The authors would like to thank David Castellanos, Lars Frid and Annika Åhlberg for their contributions to this article.

3GPP – 3rd Generation Partnership Project
5GC – 5G Core
5GS – 5G System
AMF – Access and Mobility Management Function
APN – Access Point Name
AS – Access Stratum
CCS – Converged Charging System
CHF – Charging Function
CSP - Communications Service Provider
DNS – Domain Name System
EPC – Evolved Packet Core
E-UTRAN – Evolved Universal Terrestrial Radio Access Network
FWA – Fixed Wireless Access
gNB – gNodeB
HSS – Home Subscriber Server
IMS – IP Multimedia Subsystem
LPWA – Low Power Wide Area
LTE – Long Term Evolution
M-IoT – Massive Internet of Things
MME – Mobility Management Entity
NAS – Non-Access Stratum
ng-eNB – Next-Generation eNodeB
NG-RAN – Next-Generation Radio Access Network
NNI – Network-to-Network Interface
NR – New Radio
NSA – Non-Standalone
OCS – Online Charging System
OFCS – Offline Charging System
PCF – Policy Control Function
PCRF – Policy and Charging Rules Function
PDN – Packet Data Network
PDU – Protocol Data Unit
PGW – Packet Data Network Gateway
PGW-C – PGW Control Plane Function
PGW-U – PGW User Plane Function
RAN – Radio Access Network
SA – Standalone
SBI – Service-Based Interface
SGW – Serving Gateway
SMF – Session Management Function
UDICOM - User Data Interworking, Coexistence and Migration
UDM – Unified Data Management
UPF – User Plane Function


Torbjörn Cagenius
Torbjörn Cagenius

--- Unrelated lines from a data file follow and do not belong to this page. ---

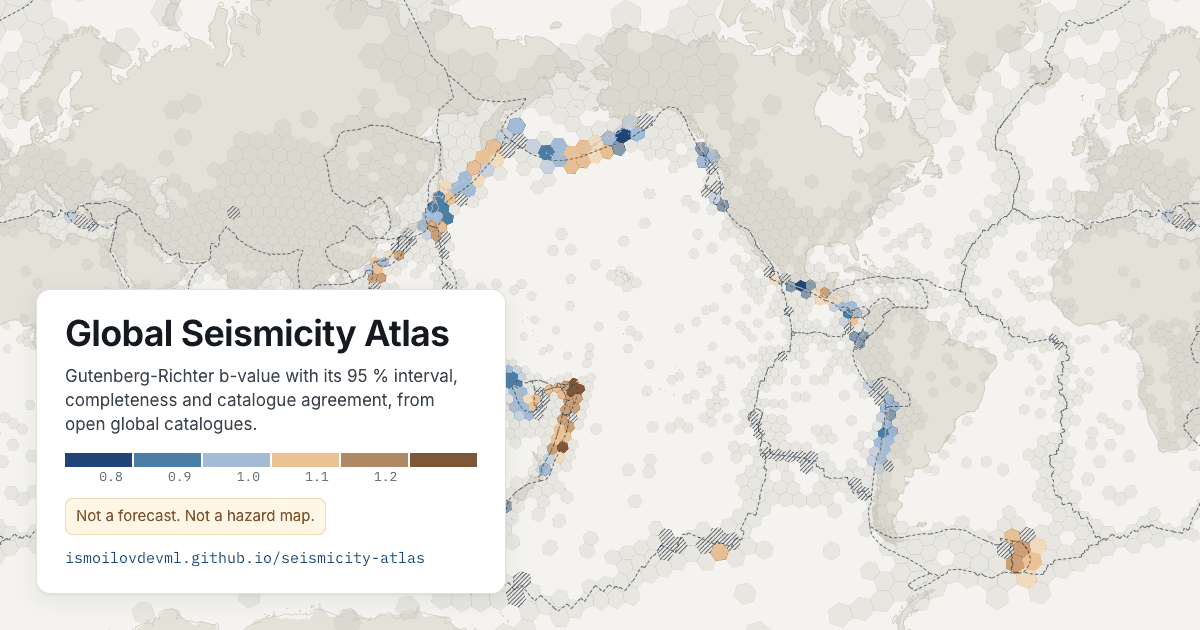
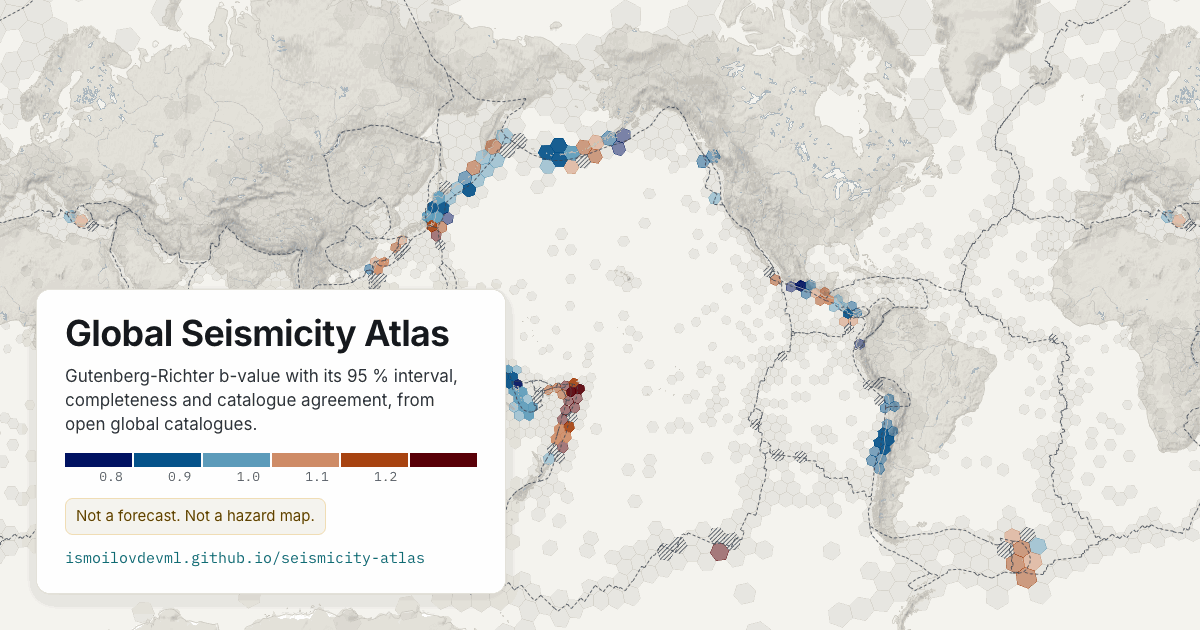
README screenshots from one script (docs/img/readme/); remove the unreferenced v0.2/v0.3 screenshots and their scripts; social card with the new b classes

diff --git a/site/index.html b/site/index.html
@@ -17,7 +17,7 @@
 <meta property="og:image" content="https://ismoilovdevml.github.io/seismicity-atlas/og-image.png">
 <meta property="og:image:width" content="1200">
 <meta property="og:image:height" content="630">
-<meta property="og:image:alt" content="World map of Gutenberg-Richter b-values around the Pacific, coloured from blue (low) to orange-brown (high), with the atlas title.">
+<meta property="og:image:alt" content="World map of Gutenberg-Richter b-values around the Pacific, coloured from blue (low) to red-brown (high), with the atlas title.">
 <meta name="twitter:card" content="summary_large_image">
 <meta name="twitter:title" content="Global Seismicity Atlas">
 <meta name="twitter:description" content="Where earthquake-catalogue numbers can be trusted: b-value with its 95 % interval, completeness and catalogue agreement. Not a forecast.">

diff --git a/scripts/readme_numbers.py b/scripts/readme_numbers.py
@@ -1,0 +1,94 @@
+"""Write (or check) the "Key results" table of README.md from the data files, so the README never quotes stale numbers.
+
+    .venv/bin/python -I scripts/readme_numbers.py --write    # rewrite the block between the markers
+    .venv/bin/python -I scripts/readme_numbers.py --check    # exit 1 if the README block differs from the data
+
+The block sits between <!-- key-results:start --> and <!-- key-results:end --> in README.md. Every number in it comes
+from site/data/manifest.json, site/data/cells.geojson, results/prepare.json, results/atlas_globals.json and
+results/sequences.json. scripts/run_all.sh runs --write before the tests, and tests/test_readme.py runs the check, so
+the monthly data update (.github/workflows/update-data.yml) refreshes the table or fails. See docs/release.md.
+"""
+from __future__ import annotations
+
+import argparse
+import json
+import statistics
+import sys
+from pathlib import Path
+
+ROOT = Path(__file__).resolve().parents[1]
+README = ROOT / "README.md"
+START, END = "<!-- key-results:start -->", "<!-- key-results:end -->"
+
+
+def load(rel):
+    return json.loads((ROOT / rel).read_text())
+
+
+def n(v):
+    return f"{v:,}"
+
+
+def table() -> str:
+    man = load("site/data/manifest.json")
+    prep = load("results/prepare.json")
+    glob = load("results/atlas_globals.json")
+    seq = load("results/sequences.json")
+    cells = [ft["properties"] for ft in load("site/data/cells.geojson")["features"]]
+    m = prep["matching"]
+    y0, y1 = prep["iscgem_span"][0][:4], prep["iscgem_span"][1][:4]
+    c0, c1 = prep["comcat_span"][0][:4], prep["comcat_span"][1][:10]
+    gs, gd = man["global"]["b_shallow_1976_2021"], man["global"]["b_deep_1976_2021"]
+    years = f"{glob['years'][0]}–{glob['years'][1]}"
+    trusted = {d: sum(1 for p in cells if p.get(f"{d}_q") in ("A", "B")) for d in ("sh", "dp")}
+    fl = man["method"]["floors"]["sh"]
+    (p1, f1), (p2, f2) = list(fl.items())
+    mc_cc = [p["sh_mc_cc"] for p in cells if p.get("sh_mc_cc") is not None]
+    q = seq["quality_counts"]
+    b = lambda g: f"**{g['b']:.3f} [{g['ci95'][0]:.3f}, {g['ci95'][1]:.3f}]**"  # noqa: E731
+    rows = [
+        ("Events analysed", f"ISC-GEM {n(prep['iscgem_n'])} ({y0}–{y1}); ComCat M ≥ 4.5: {n(prep['comcat_n'])} ({c0}–{c1})"),
+        ("Duplicates", f"{n(m['matched'])} of {n(m['iscgem_in_overlap'])} ISC-GEM events in {c0}–{y1} matched in ComCat "
+                       f"({100 * m['matched'] / m['iscgem_in_overlap']:.1f} %); median offset {m['dt_s_median']:.1f} s, {m['dist_km_median']:.1f} km"),
+        (f"Global b, ISC-GEM direct Mw {years}", f"shallow ≤ 70 km: {b(gs)}; deeper: {b(gd)}"),
+        ("Cells with a trusted b (95 % interval ≤ 0.5)", f"{n(trusted['sh'])} shallow and {n(trusted['dp'])} deeper, out of {n(glob['n_cells'])} cells that hold events"),
+        ("Global completeness (ISC-GEM direct Mw, shallow)", f"Mw {f1['floor']:.1f} for {p1.replace('-', '–')}, {f2['floor']:.1f} for {p2.replace('-', '–')}"),
+        ("USGS M4.5+ feed, as served", f"median Mc {statistics.median(mc_cc):.1f} (mostly mb) over {n(len(mc_cc))} shallow cells, 2010 to the cut-off"),
+        ("Omori fits", f"{seq['n']} sequences since 1990: {q['A']} quality A, {q['B']} B, {q['C']} C, {q['insufficient']} insufficient"),
+    ]
+    out = [START, f"## Key results (data cut-off {man['data_cutoff_utc']})", "",
+           "Generated from the data files by `scripts/readme_numbers.py`; do not edit by hand.", "",
+           "| | Value |", "|---|---|"]
+    out += [f"| {k} | {v} |" for k, v in rows]
+    out.append(END)
+    return "\n".join(out)
+
+
+def splice(text: str, block: str) -> str:
+    i, j = text.index(START), text.index(END) + len(END)
+    return text[:i] + block + text[j:]
+
+
+def main():
+    ap = argparse.ArgumentParser()
+    g = ap.add_mutually_exclusive_group(required=True)
+    g.add_argument("--write", action="store_true")
+    g.add_argument("--check", action="store_true")
+    a = ap.parse_args()
+    text = README.read_text()
+    new = splice(text, table())
+    if a.check:
+        if new != text:
+            print("README.md key results differ from the data; run scripts/readme_numbers.py --write", file=sys.stderr)
+            sys.exit(1)
+        print("README key results match the data")
+        return
+    if new != text:
+        README.write_text(new)
+        print("README.md key results updated")
+    else:
+        print("README.md key results already current")
+
+
+if __name__ == "__main__":
+    main()

diff --git a/tests/e2e/tools/og_image.py b/tests/e2e/tools/og_image.py
@@ -41,7 +41,7 @@ CARD_CSS = """
 
 CARD_JS = """() => {
   const css = getComputedStyle(document.documentElement);
-  const colors = ['#1f4e8c', '#4f7fb8', '#9db8d6', '#ebc08f', '#d98a3d', '#a4501b'];
+  const colors = ['#001261', '#05528a', '#5d9cbb', '#cf8c66', '#a74310', '#590008']; // layers.js B_LIGHT (Crameri vik)
   const card = document.createElement('div');
   card.className = 'og-card';
   card.innerHTML = `<h1>Global Seismicity Atlas</h1>
@@ -70,7 +70,7 @@ def main():
         ctx = b.new_context(viewport={"width": 1200, "height": 630}, color_scheme="light", device_scale_factor=1)
         ctx.add_init_script("window.__gsaTestHook = (m) => { window.__map = m; };")
         pg = ctx.new_page()
-        pg.goto(f"http://127.0.0.1:{srv.server_port}/#v=map&l=b&d=sh&at=1.1/8/-165")
+        pg.goto(f"http://127.0.0.1:{srv.server_port}/#v=map&l=b&d=sh&at=1.1/8/-165&g=0&mode=pro&lang=en")
         pg.wait_for_selector("#map-status", state="hidden", timeout=60000)
         pg.add_style_tag(content=CARD_CSS)
         pg.evaluate(CARD_JS)
@@ -82,7 +82,7 @@ def main():
     srv.shutdown()
     try:
         from PIL import Image
-        im = Image.open(io.BytesIO(png)).convert("RGB").quantize(colors=96, method=Image.Quantize.MEDIANCUT, dither=Image.Dither.NONE)
+        im = Image.open(io.BytesIO(png)).convert("RGB").quantize(colors=256, method=Image.Quantize.FASTOCTREE)
         im.save(OUT, optimize=True)
     except ImportError:
         OUT.write_bytes(png)

diff --git a/tests/e2e/tools/readme_shots.py b/tests/e2e/tools/readme_shots.py
@@ -44,7 +44,7 @@ SHOTS = {
     "scientist": ("readme", "#v=map&l=b&d=sh&c=822f5ffffffffff&at=2.7/30/150&lang=en", (1440, 900), "light", "pro",
                   "#panel-body .chart-svg", None),
     "ongoing": ("readme", "#v=monitor&mode=pro&lang=en", (1440, 900), "light", "pro", ".mon-seq .chart-svg", None),
-    "depth3d": ("readme", "#v=depth&p3=turkey&lang=en", (1440, 900), "light", "pro", "canvas.d3-canvas[data-view]", None),
+    "depth3d": ("readme", "#v=depth&p3=turkey&e3=5&lang=en", (1440, 900), "light", "pro", "canvas.d3-canvas[data-view]", None),
     "learn": ("readme", "#v=learn&t=induced-seismicity&mode=simple&lang=en", (1440, 900), "light", None,
               ".lr-diagram[data-ready='1']", None),
     "groningen": ("readme", "#v=cases&cs=groningen&mode=pro&lang=en", (1440, 900), "light", "pro",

is a senior expert in network architecture at Business Area Cloud Software and Services. He joined Ericsson in 1990 and has worked in a variety of technology areas such as fiber-to-the-home, main-remote radio base stations, fixed-mobile convergence, IPTV and network architecture evolution. In his current role, he focuses on 5G and network architecture evolution toward 6G. Cagenius holds an M.Sc. in electrical engineering from KTH Royal Institute of Technology in Stockholm, Sweden.
Ralf Keller
Ralf Keller
joined Ericsson in 1996. He is an expert in core network migration and his current focus is on packet core architecture and technology. His work includes both technology studies and contributions to product strategies for mobile communication, including communication services in 5G, migration to the 5GS, migration to 6G, and interworking and coexistence with legacy networks. He is also active in the GSMA, where he works on the profiling of 5G and 5G roaming and network slicing. Keller holds a Ph.D. in computer science from the University of Mannheim in Germany.
Lasse Olsson
Lasse Olsson
is an expert in core network evolution realization at Business Area Cloud Software and Services. He has over 30 years’ experience from telecommunication, joined Ericsson for the first time in 1991 and has worked in a variety of technology areas such as fixed telephony, mobile telephony (circuit switched and packet switched) and network architecture evolution. Olsson has had many different roles ranging from tester to system owner. In his current role, he focuses on how to make 5G simple, programmable and the network architecture evolution toward 6G.